» PROVIDED DATA:
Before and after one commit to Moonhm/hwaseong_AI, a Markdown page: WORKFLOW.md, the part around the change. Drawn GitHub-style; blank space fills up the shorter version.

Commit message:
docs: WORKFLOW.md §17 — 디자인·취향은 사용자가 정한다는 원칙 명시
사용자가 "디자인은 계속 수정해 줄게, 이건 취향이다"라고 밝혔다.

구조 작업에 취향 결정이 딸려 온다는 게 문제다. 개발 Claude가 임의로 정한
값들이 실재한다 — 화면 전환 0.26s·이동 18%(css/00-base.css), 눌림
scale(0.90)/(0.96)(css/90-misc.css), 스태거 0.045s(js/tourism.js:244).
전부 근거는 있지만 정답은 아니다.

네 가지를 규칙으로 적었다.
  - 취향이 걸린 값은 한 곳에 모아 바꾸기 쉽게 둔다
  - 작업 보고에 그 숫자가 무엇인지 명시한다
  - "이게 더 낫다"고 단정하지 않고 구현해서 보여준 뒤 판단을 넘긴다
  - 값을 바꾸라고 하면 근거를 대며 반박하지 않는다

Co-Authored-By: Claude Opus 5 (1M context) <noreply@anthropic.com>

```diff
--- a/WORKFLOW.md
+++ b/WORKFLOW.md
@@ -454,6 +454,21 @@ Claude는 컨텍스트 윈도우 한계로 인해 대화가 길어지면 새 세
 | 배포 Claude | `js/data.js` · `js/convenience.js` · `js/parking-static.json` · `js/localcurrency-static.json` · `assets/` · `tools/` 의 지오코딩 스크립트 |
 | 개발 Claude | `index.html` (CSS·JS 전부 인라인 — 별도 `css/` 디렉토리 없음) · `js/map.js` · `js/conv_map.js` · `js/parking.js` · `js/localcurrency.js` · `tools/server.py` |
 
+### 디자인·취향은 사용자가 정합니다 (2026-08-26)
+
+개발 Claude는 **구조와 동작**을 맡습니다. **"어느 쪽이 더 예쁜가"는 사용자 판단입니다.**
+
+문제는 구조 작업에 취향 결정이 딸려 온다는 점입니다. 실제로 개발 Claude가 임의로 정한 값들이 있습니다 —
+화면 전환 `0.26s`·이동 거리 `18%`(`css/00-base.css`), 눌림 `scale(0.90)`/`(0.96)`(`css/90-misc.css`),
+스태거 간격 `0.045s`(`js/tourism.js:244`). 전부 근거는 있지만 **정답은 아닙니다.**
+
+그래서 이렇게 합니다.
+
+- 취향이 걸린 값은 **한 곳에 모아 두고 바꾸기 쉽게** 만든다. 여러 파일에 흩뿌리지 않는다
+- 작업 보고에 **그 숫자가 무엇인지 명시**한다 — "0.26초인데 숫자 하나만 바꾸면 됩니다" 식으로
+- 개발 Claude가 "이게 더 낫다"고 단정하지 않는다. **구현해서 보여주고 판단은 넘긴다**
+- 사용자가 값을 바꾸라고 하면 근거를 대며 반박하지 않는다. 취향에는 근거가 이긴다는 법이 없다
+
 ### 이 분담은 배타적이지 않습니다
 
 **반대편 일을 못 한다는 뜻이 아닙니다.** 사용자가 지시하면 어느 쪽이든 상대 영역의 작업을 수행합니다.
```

» TASK OBJECTIVE:
Where does "사용자가" appear in the records above? Copy each line that holds it.

» EXERCISE SOLUTION:
docs: WORKFLOW.md §17 — 디자인·취향은 사용자가 정한다는 원칙 명시
사용자가 "디자인은 계속 수정해 줄게, 이건 취향이다"라고 밝혔다.
+### 디자인·취향은 사용자가 정합니다 (2026-08-26)
+- 사용자가 값을 바꾸라고 하면 근거를 대며 반박하지 않는다. 취향에는 근거가 이긴다는 법이 없다
 **반대편 일을 못 한다는 뜻이 아닙니다.** 사용자가 지시하면 어느 쪽이든 상대 영역의 작업을 수행합니다.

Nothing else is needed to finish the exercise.